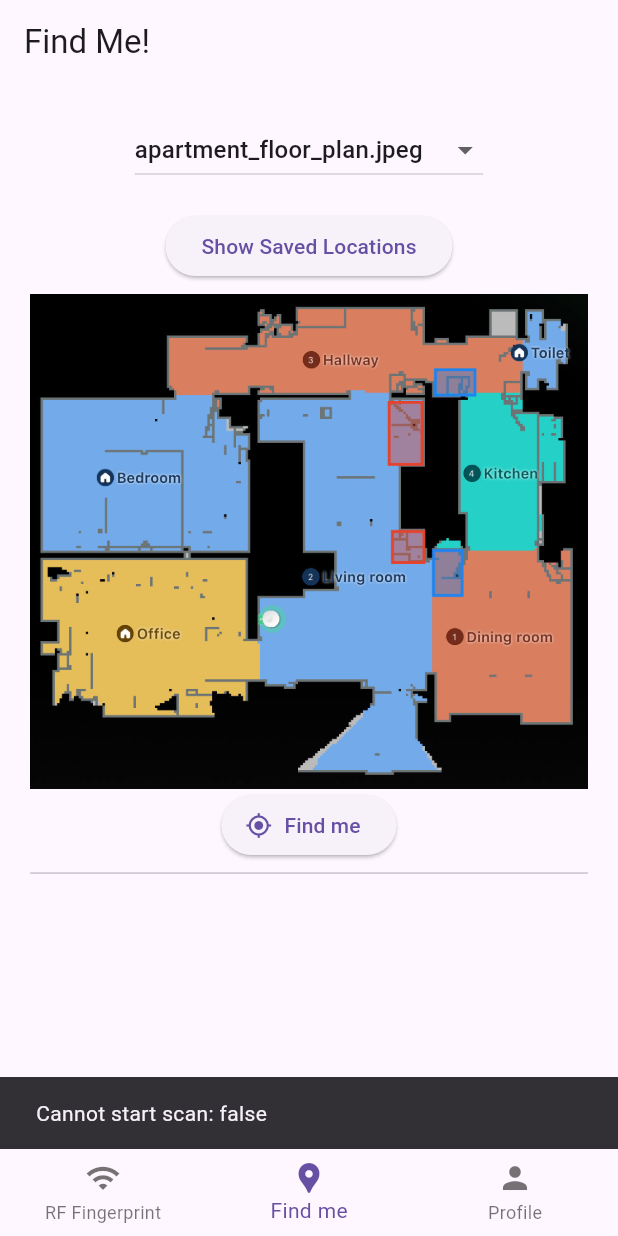
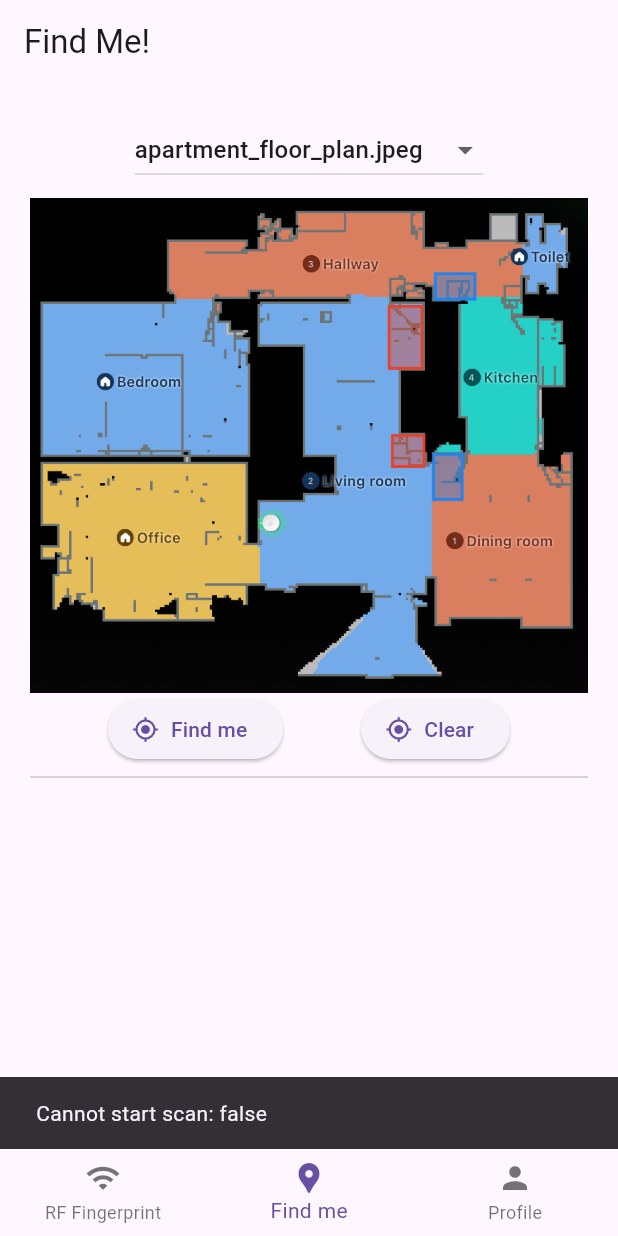
Before and after one commit to wildMythicWest/indoor-navigation, a Flutter app: the screen it shows after launch, item 2 of the bottom bar chosen, after a tap on "Find me", on a phone screen of 412 x 824 dp. Run offline on Flutter 3.47's test engine with Material 3 defaults, Android fonts, the phone set to English and light mode, and no system bars; our stand-ins replace cloud_firestore, cloud_functions, device_info_plus, firebase_core, flutter_dotenv, permission_handler; missing offline and left inert: firebase_app_check, wifi_scan; accounts and stored records are empty.

Commit message:
Refactored image class to support multiple pins placed

```diff
--- a/lib/fingerprinting/rf_fingerprint_service.dart
+++ b/lib/fingerprinting/rf_fingerprint_service.dart
@@ -37,7 +37,6 @@ class LocationsRepository {
   }
 
   Future<List<LocationData>> getAllLocationsOnFloor(String floorPlan, bool forceUpdate) async {
-    return savedLocations;
     if (savedLocations.isNotEmpty && !forceUpdate) {
       return savedLocations;
     }
--- a/lib/floor/image.dart
+++ b/lib/floor/image.dart
@@ -7,7 +7,7 @@ import 'floor_ids.dart';
 class ImageSelectorWidget extends StatefulWidget {
 
   final String selectedImage;
-  final Offset? pinPosition;
+  final List<Pin> pins;
   final Function(String) onImageChanged;
   final Function(Offset) onPinPlaced;
 
@@ -15,7 +15,7 @@ class ImageSelectorWidget extends StatefulWidget {
 
   const ImageSelectorWidget({super.key,
     required this.selectedImage,
-    required this.pinPosition,
+    required this.pins,
     required this.onImageChanged,
     required this.onPinPlaced,
     required this.locationsRepository,
@@ -28,18 +28,6 @@ class ImageSelectorWidget extends StatefulWidget {
 class ImageSelectorWidgetState extends State<ImageSelectorWidget> {
 
   final TransformationController _transformationController = TransformationController();
-  List<Offset> savedPinPositions = []; // Green pins (loaded positions)
-  bool showSavedPins = false; // Toggle state
-
-  // Fetch saved positions from repository
-  void fetchSavedPositions() async {
-    List<Offset> positions = (await widget.locationsRepository.getAllLocationsOnFloor(widget.selectedImage, false))
-        .map((data) => Offset(data.locationX, data.locationY))
-        .toList();
-    setState(() {
-      savedPinPositions = positions;
-    });
-  }
 
   @override
   Widget build(BuildContext context) {
@@ -58,19 +46,6 @@ class ImageSelectorWidgetState extends State<ImageSelectorWidget> {
                   child: Text(image), // Show filename only
                 );
               }).toList(),
-            ),
-          ),
-          // Toggle Button for Saved Pins
-          Padding(
-            padding: const EdgeInsets.all(8.0),
-            child: ElevatedButton(
-              onPressed: () {
-                setState(() {
-                  showSavedPins = !showSavedPins;
-                  if (showSavedPins) fetchSavedPositions();
-                });
-              },
-              child: Text(showSavedPins ? "Hide Saved Locations" : "Show Saved Locations"),
             ),
           ),
 
@@ -100,34 +75,21 @@ class ImageSelectorWidgetState extends State<ImageSelectorWidget> {
                     children: [
                       Center(
                         child: Image.asset(
-                          'assets/${widget.selectedImage}', // Replace with your image path
+                          'assets/${widget.selectedImage}',
                           width: double.infinity,
                           fit: BoxFit.contain,
                         ),
                       ),
-                      if (widget.pinPosition != null)
+                      for (var savedPin in widget.pins)
                         Positioned(
-                          left: widget.pinPosition!.dx - 12, // Adjust for center alignment
-                          top: widget.pinPosition!.dy - 24,
+                          left: savedPin.pinPosition.dx - 12,
+                          top: savedPin.pinPosition.dy - 24,
                           child: Icon(
                             Icons.location_on,
-                            color: Colors.red,
+                            color: savedPin.color,
                             size: 24,
                           ),
                         ),
-
-                      // Show green pins (saved locations) when toggled on
-                      if (showSavedPins)
-                        for (var savedPin in savedPinPositions)
-                          Positioned(
-                            left: savedPin.dx - 12,
-                            top: savedPin.dy - 24,
-                            child: Icon(
-                              Icons.location_on,
-                              color: Colors.green,
-                              size: 24,
-                            ),
-                          ),
                     ],
                   ),
                 ),
@@ -140,7 +102,7 @@ class ImageSelectorWidgetState extends State<ImageSelectorWidget> {
 }
 
 class Pin {
-  final Offset? pinPosition;
+  final Offset pinPosition;
   final Color color;
 
   const Pin({required this.pinPosition, required this.color,});
--- a/lib/main.dart
+++ b/lib/main.dart
@@ -1,4 +1,6 @@
 import 'dart:async';
+
+import 'package:flutter/services.dart';
 
 import 'package:firebase_core/firebase_core.dart';
 import 'package:firebase_app_check/firebase_app_check.dart';
@@ -26,8 +28,10 @@
   await FirebaseAppCheck.instance.activate(
     androidProvider: AndroidProvider.debug,
   );
-
-  runApp(MaterialApp(home: const HomeScreen()));
+  SystemChrome.setPreferredOrientations([DeviceOrientation.portraitUp]);
+  runApp(MaterialApp(
+    home: const HomeScreen(),
+  ));
 }
 
 Future<void> requestPermissions() async {
--- a/lib/pages/find_me_page.dart
+++ b/lib/pages/find_me_page.dart
@@ -28,6 +28,7 @@ class _FindMePageState extends State<FindMePage> {
 
   String selectedImage = FloorId.apartment; // Stores the selected image
   Offset? pinPosition; // Stores pin position
+  List<Pin> allPins = [];
 
   Future<void> _findMe(BuildContext context) async {
     // check if "can" startScan
@@ -53,6 +54,9 @@ class _FindMePageState extends State<FindMePage> {
 
     setState(() {
       pinPosition = Offset(foundLocation.locationX, foundLocation.locationY);
+      if (pinPosition != null) {
+        allPins.add(Pin(pinPosition: pinPosition!, color: Colors.red));
+      }
     });
   }
 
@@ -111,16 +115,18 @@ class _FindMePageState extends State<FindMePage> {
                 ImageSelectorWidget(
                   locationsRepository: locationsRepository,
                   selectedImage: selectedImage,
-                  pinPosition: pinPosition,
+                  pins: allPins,
                   onImageChanged: (newImage) {
                     setState(() {
                       selectedImage = newImage;
                       pinPosition = null; // Reset pin when changing image
+                      allPins = [];
                     });
                   },
                   onPinPlaced: (newPin) {
                     setState(() {
                       pinPosition = newPin;
+                      allPins.add(Pin(pinPosition: newPin, color: Colors.red));
                     });
                   },),
                 Row(
@@ -130,6 +136,14 @@ class _FindMePageState extends State<FindMePage> {
                       icon: const Icon(Icons.my_location),
                       label: const Text('Find me'),
                       onPressed: () async => _findMe(context),
+                    ),
+                    ElevatedButton.icon(
+                      icon: const Icon(Icons.my_location),
+                      label: const Text('Clear'),
+                      onPressed: () => setState(() {
+                        pinPosition = null;
+                        allPins = [];
+                      }),
                     ),
                   ],
                 ),
--- a/lib/pages/fingerprinting_page.dart
+++ b/lib/pages/fingerprinting_page.dart
@@ -54,7 +54,8 @@ class _FingerprintingPageState extends State<FingerprintingPage> {
     saveWifiFingerprintSubscription?.cancel();
     saveWifiFingerprintSubscription = null;
     saveWifiFingerprintSubscription = WiFiScan.instance.onScannedResultsAvailable
-        .listen((result) => locationsRepository.saveFingerprintData(
+        .listen((result) {
+      locationsRepository.saveFingerprintData(
           FingerprintData(
               locationData: LocationData(
                 locationId: Uuid().v4(),
@@ -62,11 +63,14 @@ class _FingerprintingPageState extends State<FingerprintingPage> {
                 locationX: pinPosition!.dx,
                 locationY: pinPosition!.dy,
               ),
-            positioningData: result.map((el) => PositioningData(ssid: el.ssid,
+              positioningData: result.map((el) =>
+                  PositioningData(ssid: el.ssid,
                       bssid: el.bssid,
                       rssi: el.level
                   )
-            ).toList())));
+              ).toList()));
+      fetchSavedPositions(); // Reload saved positions map
+    });
   }
 
   Future<bool> _canGetScannedResults(BuildContext context) async {
@@ -113,6 +117,20 @@ class _FingerprintingPageState extends State<FingerprintingPage> {
     super.dispose();
   }
 
+  List<Pin> allPins = []; // Green pins (loaded positions)
+  bool showSavedPins = false; // Toggle state
+
+  // Fetch saved positions from repository
+  void fetchSavedPositions() async {
+    List<Pin> positions = (await locationsRepository.getAllLocationsOnFloor(selectedImage, false))
+        .map((data) => Offset(data.locationX, data.locationY))
+        .map((position) => Pin(pinPosition: position, color: Colors.green))
+        .toList();
+    setState(() {
+      allPins = positions;
+    });
+  }
+
   // build toggle with label
   Widget _buildToggle({
     String? label,
@@ -134,13 +152,6 @@ class _FingerprintingPageState extends State<FingerprintingPage> {
       home: Scaffold(
         appBar: AppBar(
           title: const Text('WiFi Positioning System'),
-          // actions: [
-          //   _buildToggle(
-          //       label: "Check can?",
-          //       value: shouldCheckCan,
-          //       onChanged: (v) => setState(() => shouldCheckCan = v),
-          //       activeColor: Colors.purple)
-          // ],
         ),
         body: Builder(
           builder: (context) => Padding(
@@ -152,7 +163,7 @@ class _FingerprintingPageState extends State<FingerprintingPage> {
                 ImageSelectorWidget(
                   locationsRepository: locationsRepository,
                   selectedImage: selectedImage,
-                  pinPosition: pinPosition,
+                  pins: [...allPins, if (pinPosition != null) Pin(pinPosition: pinPosition!, color: Colors.red)],
                   onImageChanged: (newImage) {
                     setState(() {
                       selectedImage = newImage;
@@ -177,12 +188,27 @@ class _FingerprintingPageState extends State<FingerprintingPage> {
                       label: const Text('GET'),
                       onPressed: () async => _getScannedResults(context),
                     ),
+
                     _buildToggle(
                       label: "STREAM",
                       value: isStreaming,
                       onChanged: (shouldStream) async => shouldStream
                           ? await _startListeningToScanResults(context)
                           : _stopListeningToScanResults(),
+                    ),
+                  ],
+                ),
+                Row(
+                  mainAxisAlignment: MainAxisAlignment.spaceEvenly,
+                  children: [
+                    ElevatedButton(
+                      onPressed: () {
+                        setState(() {
+                          showSavedPins = !showSavedPins;
+                          if (showSavedPins) fetchSavedPositions();
+                        });
+                      },
+                      child: Text(showSavedPins ? "Hide Saved Locations" : "Show Saved Locations"),
                     ),
                   ],
                 ),
```
Lines whose indentation alone changed are shown as unchanged.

+ + + + +

### Try it
Find all the lines containing "label" in the material, then copy them.

### Exercise response
                       label: const Text('Find me'),
+                      label: const Text('Clear'),
   // build toggle with label
     String? label,
-          //       label: "Check can?",
                       label: const Text('GET'),
                       label: "STREAM",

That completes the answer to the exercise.